The first human case of West Nile virus in the Niagara region has been confirmed after a paper from Brock University’s entomologist department was published. Suggesting that a West Nile outbreak was not only possible, but probable. The research article, which is available in PLOS ONE, an open-access, peer-reviewed journal, was written by graduate student Bryan Giordano with the help of Sukhdeep Kaur and supervised by Brock scientist Dr. Fiona Hunter.
Though this is the first human case to occur in the Niagara region this year, there are over sixteen cases in Ontario, the most recent to be confirmed being a man from Sudbury What is most particular about the Sudbury case, is that the man was in an area that has yet to find any mosquitoes carrying the virus. This is unlike the Niagara region which has already reported twelve different locations to be carrying the West Nile virus.
Additional reports of the West Nile virus being contracted by a human have been made in other provinces as well, including a Manitoban youth who had to be hospitalized experiencing neurological symptoms after possibly contracting the virus during the last week of July.
The Niagara health department has yet to confirm where the person who contracted the West Nile virus lives within the Niagara region, nor their name. However, through the study conducted by Giordano and Hunter, there appears to be a strong probability that an epidemic will likely happen, with an estimate of 340 people possibly being infected by the virus (in Ontario) this fall. If this number is correct, Ontario will likely experience an epidemic equal to the 2012 epidemic of similar numbers, only being outdone by the 2002 outbreak that had over 394 reported cases.
The research article attempts to describe geographical and seasonal trends in West Nile virus through the use of acquired records of West Nile virus human and mosquito surveillance from 2002 to 2013. This data comes from the province-wide surveillance program put in place after the West Nile virus first came to Ontario in 2001, the virus eventually spreading across the entire province and infecting humans. They have used climate data from seven different municipalities as well to help further investigate how temperature and precipitation might affect West Nile virus transmission dynamics. Through the use of this data, Giordano and Hunter are attempting to create an equation that can calculate the number of probable human cases of West Nile virus.
Additionally, the study notes that while there has been a lot of awareness raised for the West Nile Virus, and pesticide use to end it, it is still the leading cause of mosquito-borne disease in Canada.
While many who contract West Nile virus often have no symptoms, up to 20 per cent of those will experience flu-like symptoms between 2-5 days after contracting West Nile, including fever, body aches, vomiting, or a rash on the chest or back. An even smaller percentage of people contracting West Nile will be subject to serious symptoms like numbness, sensitivity to light, and muscle weakness.

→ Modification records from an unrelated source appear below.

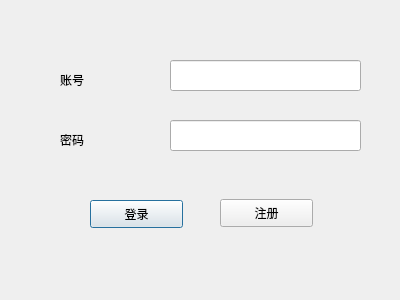
Above: signin.ui from broom35/c-work before the change. Below: the same form after it.
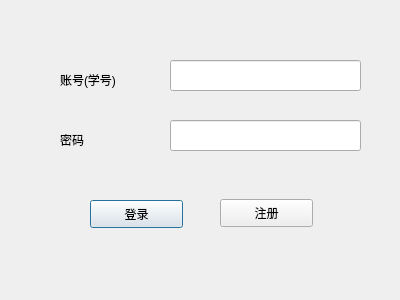
That is the form after the change.

```diff
--- a/signin.ui
+++ b/signin.ui
@@ -56,7 +56,7 @@
     </rect>
    </property>
    <property name="text">
-    <string>账号</string>
+    <string>账号(学号)</string>
    </property>
   </widget>
   <widget class="QLabel" name="label_2">
```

One per cent of those infected may develop brain infections, like Meningitis.
While there is no way to stay the possibility of a West Nile epidemic, the best way to protect yourself is through prevention. Make sure to empty any standing water that might be left on your property for longer than a week to avoid mosquitoes laying eggs there. Make sure to cover up when you’re outside, especially during the hours between dusk and dawn. Wear light colours and, if outside for long periods of time, consider additional protective clothing designed to keep bugs away.
`Bug repellants are another way of keeping the mosquitoes off, particularly ones that contain DEET. While natural repellant products like citronella candles repel mosquitoes, the repellant is comes from the smoke the candle emits so the person would have to be completely surrounded by the smoke to be fully protected from mosquitoes.
If you believe you may have already contracted the West Nile virus, contact your doctor or healthcare practitioner and your local public health unit (can be found at https://www.phdapps.health.gov.on.ca/PHULocator/). For more information on the West Nile virus, please visit https://www.ontario.ca/page/west-nile-virus.